Recorded data:
##############################
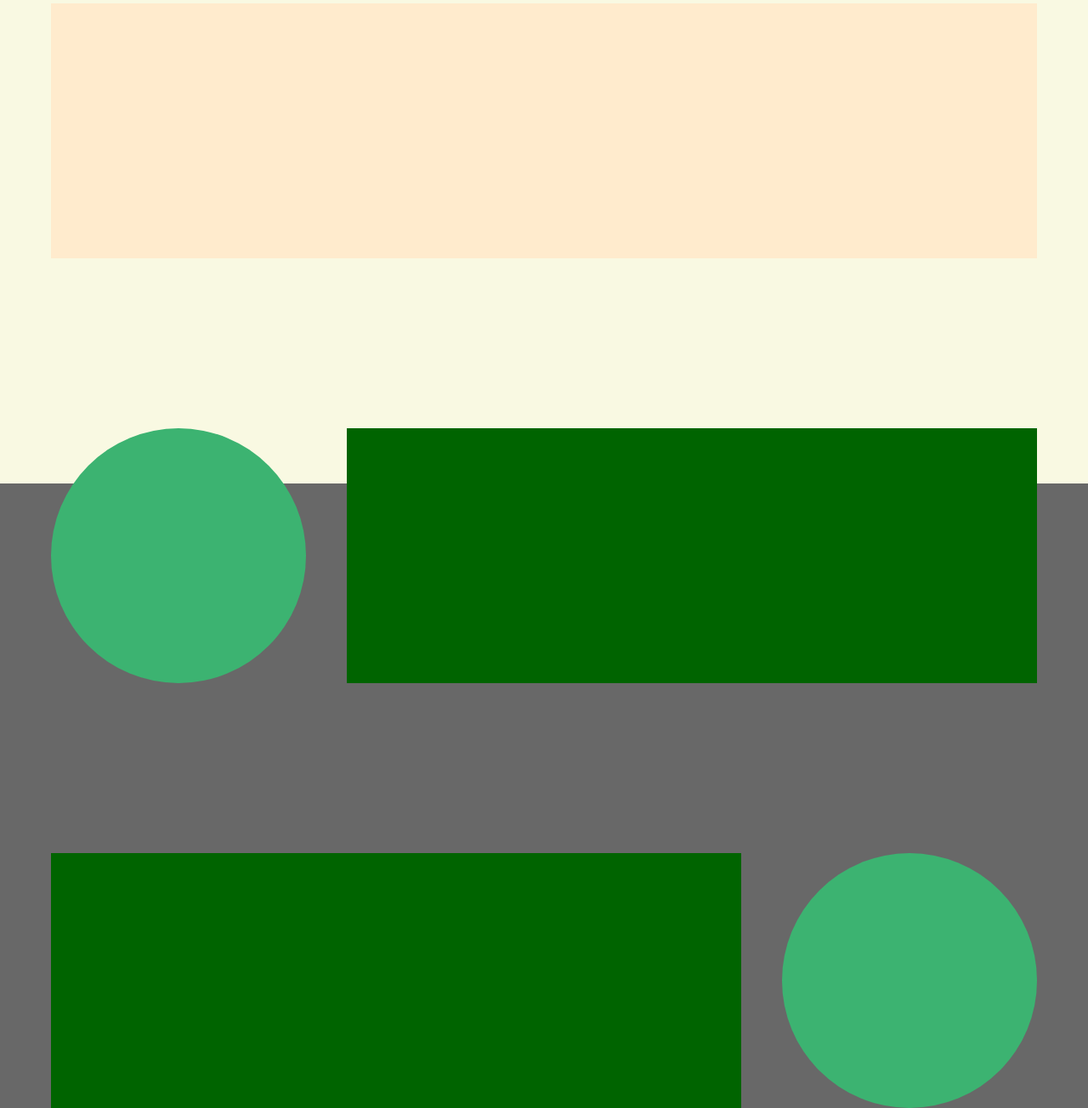
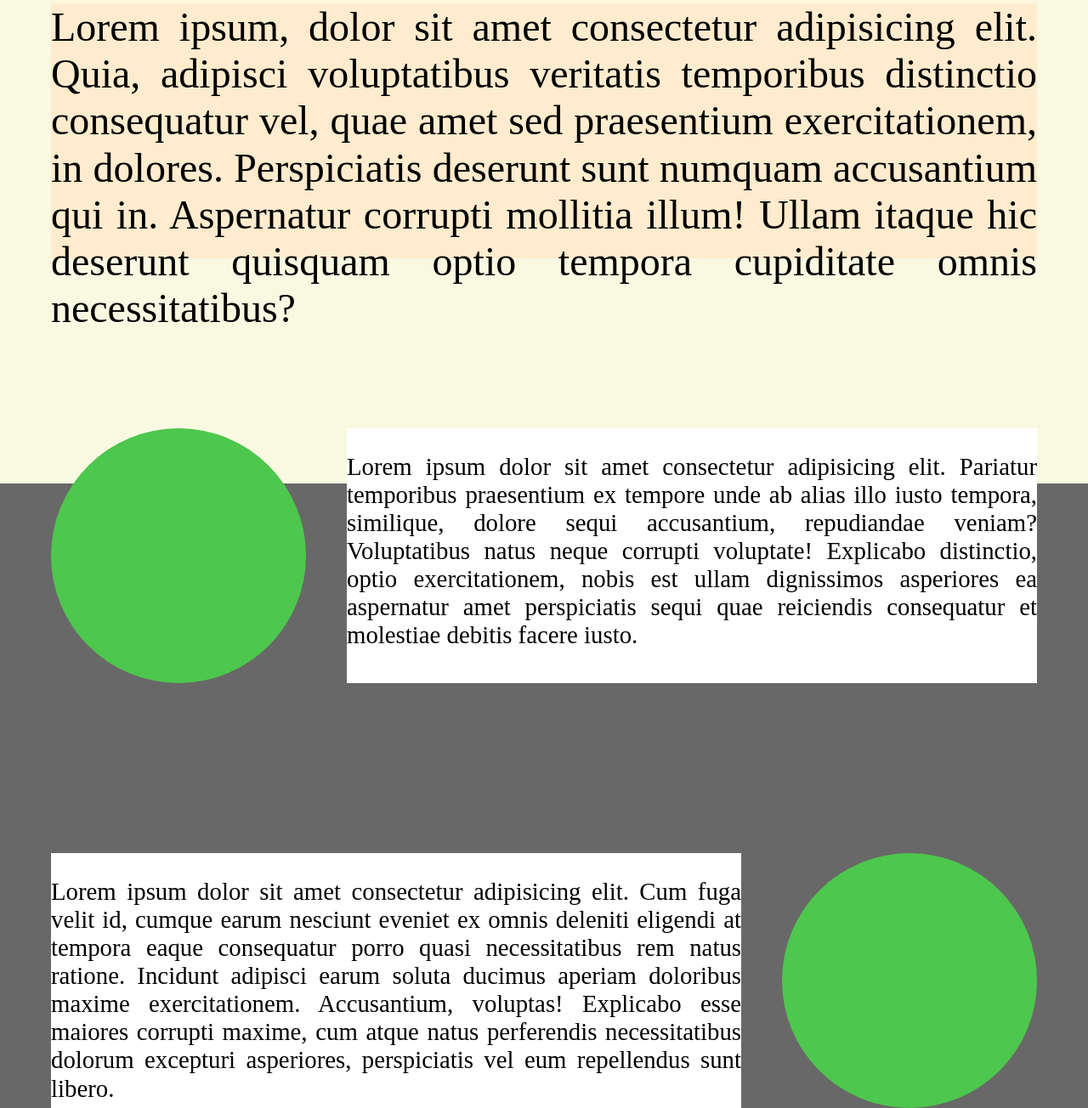
Before and after one commit to reginaldopatricio/tarea, a plain HTML site: page index.html in a window 1280 px wide. Shown: the part 1031-2335 px from the top of the page at 85% size. Drawn offline with Linux system fonts and the light colour scheme.

Commit message:
el uso del rem en los textos

```diff
--- a/css/estilo.css
+++ b/css/estilo.css
@@ -1,3 +1,7 @@
+html{
+    font-size: 16px;
+}
+
 body{
     background-color: #686868;
 
@@ -65,6 +69,8 @@ header{
     height: 300px;
     /*margen*/
     margin-top: 60px;
+    font-size: 3rem;
+    text-align: justify;
 
 }
 
@@ -73,6 +79,8 @@ header{
     justify-content: space-between;
     text-align: center;
     margin: 100px 0;
+    border-radius: 50%;
+
 }
 
 .reverso{
@@ -81,22 +89,24 @@ header{
 
 .circuloverde{
     /*color*/
-    background-color: mediumseagreen;
+    background-color: rgb(77, 199, 77);
     /*forma*/
     width:300px;
     height: 300px;
     border-radius: 50%;
     /*margen*/
-    margin-top: 100px;;
+    margin-top: 100px;
     flex-shrink: 0;
 }
 
 .rectanguloverde{
     /*color*/
-    background-color: darkgreen;
+    background-color: white;
     /*forma*/
     height: 300px;
     /*margen*/
     margin-top: 100px;
     flex-basis: 70%;
+    font-size: 1.8rem;
+    text-align: justify;
 }
--- a/index.html
+++ b/index.html
@@ -23,20 +23,25 @@
         <!--rectangulo-->
         <section class="rectangulo"></section>
         <!--rectanguloblanco-->
-        <section class="rectanguloblanco"></section>
+        <section class="rectanguloblanco"><p>Lorem ipsum, dolor sit amet consectetur adipisicing elit. Quia, adipisci voluptatibus veritatis temporibus distinctio consequatur vel, quae amet sed praesentium exercitationem, in dolores. Perspiciatis deserunt sunt numquam accusantium qui in.
+        Aspernatur corrupti mollitia illum! Ullam itaque hic deserunt quisquam optio tempora cupiditate omnis necessitatibus?
+        </p></section>
 
         <div class="circulorectangulo">
             <!--circulo-->
             <div class="circuloverde"></div>
             <!--rectanguloverde-->
-            <div class="rectanguloverde"></div>
+            <div class="rectanguloverde"><p>Lorem ipsum dolor sit amet consectetur adipisicing elit. Pariatur temporibus praesentium ex tempore unde ab alias illo iusto tempora, similique, dolore sequi accusantium, repudiandae veniam? Voluptatibus natus neque corrupti voluptate!
+            Explicabo distinctio, optio exercitationem, nobis est ullam dignissimos asperiores ea aspernatur amet perspiciatis sequi quae reiciendis consequatur et molestiae debitis facere iusto.</p></div>
         </div>
 
         <div class="circulorectangulo reverso">
             <!--circulo-->
             <div class="circuloverde"></div>
             <!--rectanguloverde-->
-            <div class="rectanguloverde"></div>
+            <div class="rectanguloverde"><p>Lorem ipsum dolor sit amet consectetur adipisicing elit. Cum fuga velit id, cumque earum nesciunt eveniet ex omnis deleniti eligendi at tempora eaque consequatur porro quasi necessitatibus rem natus ratione.
+            Incidunt adipisci earum soluta ducimus aperiam doloribus maxime exercitationem. Accusantium, voluptas! Explicabo esse maiores corrupti maxime, cum atque natus perferendis necessitatibus dolorum excepturi asperiores, perspiciatis vel eum repellendus sunt libero.
+            </p></div>
         </div>
     </div>
 </body>
```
##############################
Please make an exact copy of the records, leaving out any picture.

RESULT FOR THIS EXERCISE -
Before and after one commit to reginaldopatricio/tarea, a plain HTML site: page index.html in a window 1280 px wide. Shown: the part 1031-2335 px from the top of the page at 85% size. Drawn offline with Linux system fonts and the light colour scheme.

Commit message:
el uso del rem en los textos

```diff
--- a/css/estilo.css
+++ b/css/estilo.css
@@ -1,3 +1,7 @@
+html{
+    font-size: 16px;
+}
+
 body{
     background-color: #686868;
 
@@ -65,6 +69,8 @@ header{
     height: 300px;
     /*margen*/
     margin-top: 60px;
+    font-size: 3rem;
+    text-align: justify;
 
 }
 
@@ -73,6 +79,8 @@ header{
     justify-content: space-between;
     text-align: center;
     margin: 100px 0;
+    border-radius: 50%;
+
 }
 
 .reverso{
@@ -81,22 +89,24 @@ header{
 
 .circuloverde{
     /*color*/
-    background-color: mediumseagreen;
+    background-color: rgb(77, 199, 77);
     /*forma*/
     width:300px;
     height: 300px;
     border-radius: 50%;
     /*margen*/
-    margin-top: 100px;;
+    margin-top: 100px;
     flex-shrink: 0;
 }
 
 .rectanguloverde{
     /*color*/
-    background-color: darkgreen;
+    background-color: white;
     /*forma*/
     height: 300px;
     /*margen*/
     margin-top: 100px;
     flex-basis: 70%;
+    font-size: 1.8rem;
+    text-align: justify;
 }
--- a/index.html
+++ b/index.html
@@ -23,20 +23,25 @@
         <!--rectangulo-->
         <section class="rectangulo"></section>
         <!--rectanguloblanco-->
-        <section class="rectanguloblanco"></section>
+        <section class="rectanguloblanco"><p>Lorem ipsum, dolor sit amet consectetur adipisicing elit. Quia, adipisci voluptatibus veritatis temporibus distinctio consequatur vel, quae amet sed praesentium exercitationem, in dolores. Perspiciatis deserunt sunt numquam accusantium qui in.
+        Aspernatur corrupti mollitia illum! Ullam itaque hic deserunt quisquam optio tempora cupiditate omnis necessitatibus?
+        </p></section>
 
         <div class="circulorectangulo">
             <!--circulo-->
             <div class="circuloverde"></div>
             <!--rectanguloverde-->
-            <div class="rectanguloverde"></div>
+            <div class="rectanguloverde"><p>Lorem ipsum dolor sit amet consectetur adipisicing elit. Pariatur temporibus praesentium ex tempore unde ab alias illo iusto tempora, similique, dolore sequi accusantium, repudiandae veniam? Voluptatibus natus neque corrupti voluptate!
+            Explicabo distinctio, optio exercitationem, nobis est ullam dignissimos asperiores ea aspernatur amet perspiciatis sequi quae reiciendis consequatur et molestiae debitis facere iusto.</p></div>
         </div>
 
         <div class="circulorectangulo reverso">
             <!--circulo-->
             <div class="circuloverde"></div>
             <!--rectanguloverde-->
-            <div class="rectanguloverde"></div>
+            <div class="rectanguloverde"><p>Lorem ipsum dolor sit amet consectetur adipisicing elit. Cum fuga velit id, cumque earum nesciunt eveniet ex omnis deleniti eligendi at tempora eaque consequatur porro quasi necessitatibus rem natus ratione.
+            Incidunt adipisci earum soluta ducimus aperiam doloribus maxime exercitationem. Accusantium, voluptas! Explicabo esse maiores corrupti maxime, cum atque natus perferendis necessitatibus dolorum excepturi asperiores, perspiciatis vel eum repellendus sunt libero.
+            </p></div>
         </div>
     </div>
 </body>
```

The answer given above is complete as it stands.